A PARAMEDIC who was off work for six months after being attacked by a patient is suing ambulance bosses for £100,000 after claiming they did not tell her the call-out was dangerous.
Lynn Sutherland was punched and kicked by 16-year-old Grahame Donnelly after racing to his home amid fears he had taken an overdose of anti-depressants.
The 37-year-old suffered injuries to her arm, ribs, shoulder and neck while trying to restrain the teenager.
Ms Sutherland launched a legal action for damages against the Scottish Ambulance Service at the Court of Session in Edinburgh.
Her lawyers argue that the service failed to warn her that the teenager had already attacked his mother, adding that police should have been in attendance to provide support.
Ms Sutherland, who lives in Dalry, was working with colleague, Martin Gemmell, in Livingston when the pair received a message to attend an emergency in Harthill, North Lanarkshire.
Her lawyers told the court that ambulance colleagues in Paisley tried to inform the dispatch centre minutes later that it was a “violent scene” and that the patient had attacked his mother.

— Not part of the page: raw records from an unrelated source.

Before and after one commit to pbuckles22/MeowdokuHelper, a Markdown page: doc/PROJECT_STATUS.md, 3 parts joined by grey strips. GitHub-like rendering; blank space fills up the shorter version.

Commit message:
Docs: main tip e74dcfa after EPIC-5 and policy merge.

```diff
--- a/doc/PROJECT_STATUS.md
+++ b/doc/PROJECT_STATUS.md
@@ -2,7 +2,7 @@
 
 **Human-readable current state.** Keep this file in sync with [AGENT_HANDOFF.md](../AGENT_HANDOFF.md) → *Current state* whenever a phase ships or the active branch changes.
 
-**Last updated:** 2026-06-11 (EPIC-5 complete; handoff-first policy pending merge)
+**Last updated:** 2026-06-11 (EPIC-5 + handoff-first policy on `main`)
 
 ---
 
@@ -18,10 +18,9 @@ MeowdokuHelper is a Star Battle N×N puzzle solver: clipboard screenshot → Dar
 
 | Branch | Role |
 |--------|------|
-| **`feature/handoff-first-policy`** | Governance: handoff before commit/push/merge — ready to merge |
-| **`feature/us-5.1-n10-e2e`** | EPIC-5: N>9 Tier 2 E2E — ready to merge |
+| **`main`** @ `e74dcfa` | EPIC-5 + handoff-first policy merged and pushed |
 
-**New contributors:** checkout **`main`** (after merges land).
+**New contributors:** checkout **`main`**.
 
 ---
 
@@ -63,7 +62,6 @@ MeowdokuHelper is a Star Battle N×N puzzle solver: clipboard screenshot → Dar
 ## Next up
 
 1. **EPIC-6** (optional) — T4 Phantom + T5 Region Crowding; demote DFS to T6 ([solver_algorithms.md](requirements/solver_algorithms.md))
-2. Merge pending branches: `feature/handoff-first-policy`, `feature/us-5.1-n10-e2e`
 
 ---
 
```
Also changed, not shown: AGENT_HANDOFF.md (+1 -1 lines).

The message triggered a warning bar on a dispatcher’s screen, but she did not see it and failed to inform the crew.
Ms Sutherland and Mr Gemmell arrived at around 10pm and said she met Donnelly’s aunt outside the home but was left with “no reason to suspect the patient was violent”.
Once in the sitting room, Ms Sutherland said that Donnelly’s mother told them she had been assaulted by her son earlier.

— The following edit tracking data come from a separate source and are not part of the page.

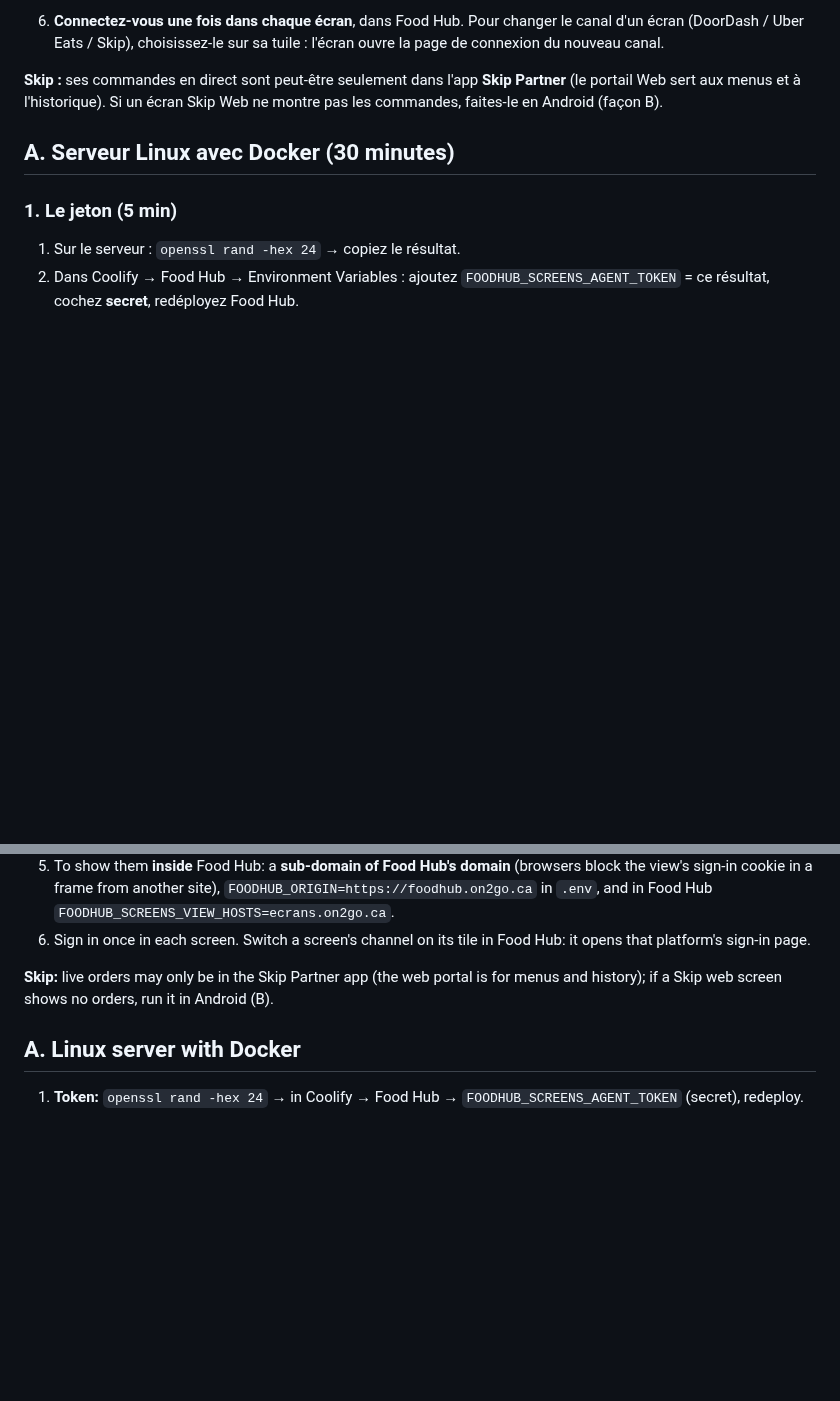
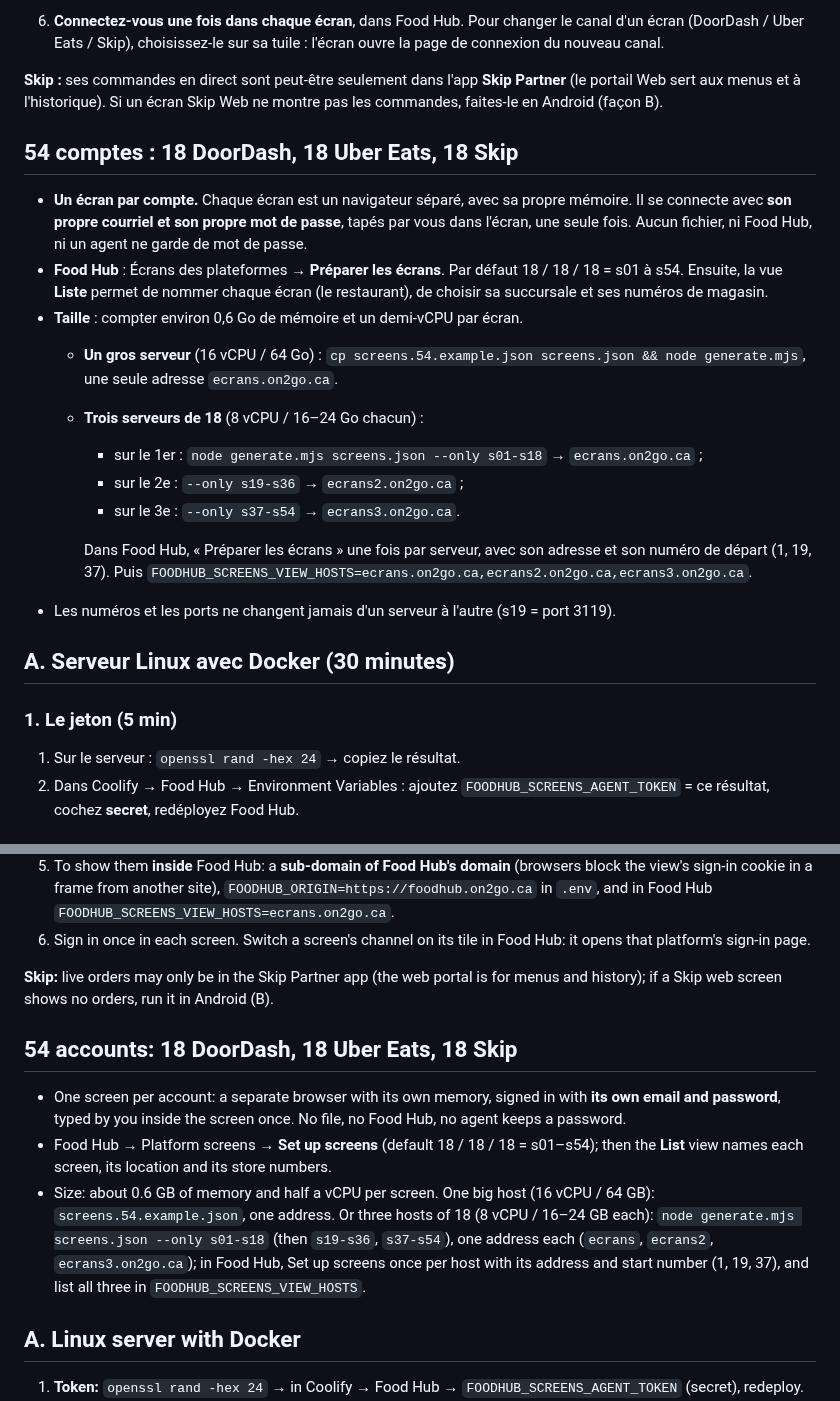
Before and after one commit to takatakca/foodhubca, a Markdown page: docs/PLATFORM_SCREENS_RELAY.md, 2 parts joined by grey strips. Drawn GitHub-style; blank space fills up the shorter version.

```diff
--- a/docs/PLATFORM_SCREENS_RELAY.md
+++ b/docs/PLATFORM_SCREENS_RELAY.md
@@ -63,6 +63,25 @@ rien à copier à la main.
 
 **Skip :** ses commandes en direct sont peut-être seulement dans l'app **Skip Partner** (le portail Web sert aux menus et
 à l'historique). Si un écran Skip Web ne montre pas les commandes, faites-le en Android (façon B).
+
+## 54 comptes : 18 DoorDash, 18 Uber Eats, 18 Skip
+
+- **Un écran par compte.** Chaque écran est un navigateur séparé, avec sa propre mémoire. Il se connecte avec **son
+  propre courriel et son propre mot de passe**, tapés par vous dans l'écran, une seule fois. Aucun fichier, ni Food Hub,
+  ni un agent ne garde de mot de passe.
+- **Food Hub** : Écrans des plateformes → **Préparer les écrans**. Par défaut 18 / 18 / 18 = s01 à s54. Ensuite, la vue
+  **Liste** permet de nommer chaque écran (le restaurant), de choisir sa succursale et ses numéros de magasin.
+- **Taille** : compter environ 0,6 Go de mémoire et un demi-vCPU par écran.
+  - **Un gros serveur** (16 vCPU / 64 Go) : `cp screens.54.example.json screens.json && node generate.mjs`, une seule
+    adresse `ecrans.on2go.ca`.
+  - **Trois serveurs de 18** (8 vCPU / 16–24 Go chacun) :
+    - sur le 1er : `node generate.mjs screens.json --only s01-s18` → `ecrans.on2go.ca` ;
+    - sur le 2e : `--only s19-s36` → `ecrans2.on2go.ca` ;
+    - sur le 3e : `--only s37-s54` → `ecrans3.on2go.ca`.
+
+    Dans Food Hub, « Préparer les écrans » une fois par serveur, avec son adresse et son numéro de départ (1, 19, 37).
+    Puis `FOODHUB_SCREENS_VIEW_HOSTS=ecrans.on2go.ca,ecrans2.on2go.ca,ecrans3.on2go.ca`.
+- Les numéros et les ports ne changent jamais d'un serveur à l'autre (s19 = port 3119).
 
 ## A. Serveur Linux avec Docker (30 minutes)
 
@@ -215,6 +234,16 @@ Food Hub's screens wall and this host use the same numbers, so nothing is copied
 **Skip:** live orders may only be in the Skip Partner app (the web portal is for menus and history); if a Skip web
 screen shows no orders, run it in Android (B).
 
+## 54 accounts: 18 DoorDash, 18 Uber Eats, 18 Skip
+- One screen per account: a separate browser with its own memory, signed in with **its own email and password**, typed by
+  you inside the screen once. No file, no Food Hub, no agent keeps a password.
+- Food Hub → Platform screens → **Set up screens** (default 18 / 18 / 18 = s01–s54); then the **List** view names each
+  screen, its location and its store numbers.
+- Size: about 0.6 GB of memory and half a vCPU per screen. One big host (16 vCPU / 64 GB): `screens.54.example.json`,
+  one address. Or three hosts of 18 (8 vCPU / 16–24 GB each): `node generate.mjs screens.json --only s01-s18` (then
+  `s19-s36`, `s37-s54`), one address each (`ecrans`, `ecrans2`, `ecrans3.on2go.ca`); in Food Hub, Set up screens once
+  per host with its address and start number (1, 19, 37), and list all three in `FOODHUB_SCREENS_VIEW_HOSTS`.
+
 ## A. Linux server with Docker
 1. **Token:** `openssl rand -hex 24` → in Coolify → Food Hub → `FOODHUB_SCREENS_AGENT_TOKEN` (secret), redeploy.
 2. **Screens in Food Hub:** Stores → Platform screens → Add a screen, once per platform account; edit each to copy its id.
```
Also changed, not shown: docs/ORDER_SCREENS_RESCUE.md (+6 -0 lines), docs/PLATFORM_SCREENS.md (+5 -2 lines), docs/order-screens/wall-24-of-54.png (added), docs/order-screens/wall-list-54.png (added), docs/order-screens/wall-phone-list.png (added), 10 other files.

Ms Sutherland said that the teenager got to his feet and punched her in the jaw, leading to a violent struggle when she was punched and kicked.
She alerted police, who arrived at 10.23pm. Four officers, along with the paramedics, restrained the patient.
Her lawyers told the court that Scottish Ambulance Service protocols set out that crews should not work in violent incidents without police support
They argued that had the crew known beforehand, they would have requested police back-up and the dispatch centre’s failure to relay the warning constituted a failure to take “reasonable care”.
But lawyers for the service said that it was the teenager’s mother who had been outside the home and warned them of the attack on her.
The service’s lawyers added that it was “not feasible” to “prevent all employees from exposures to violence”.
They contended that the situation would not have been any different if the dispatch centre alerted them over the violent behaviour, or whether the mother did outside.
The solicitors firm representing Ms Sutherland, said it did not want to comment.
A Scottish Ambulance Service spokesman said it could not comment.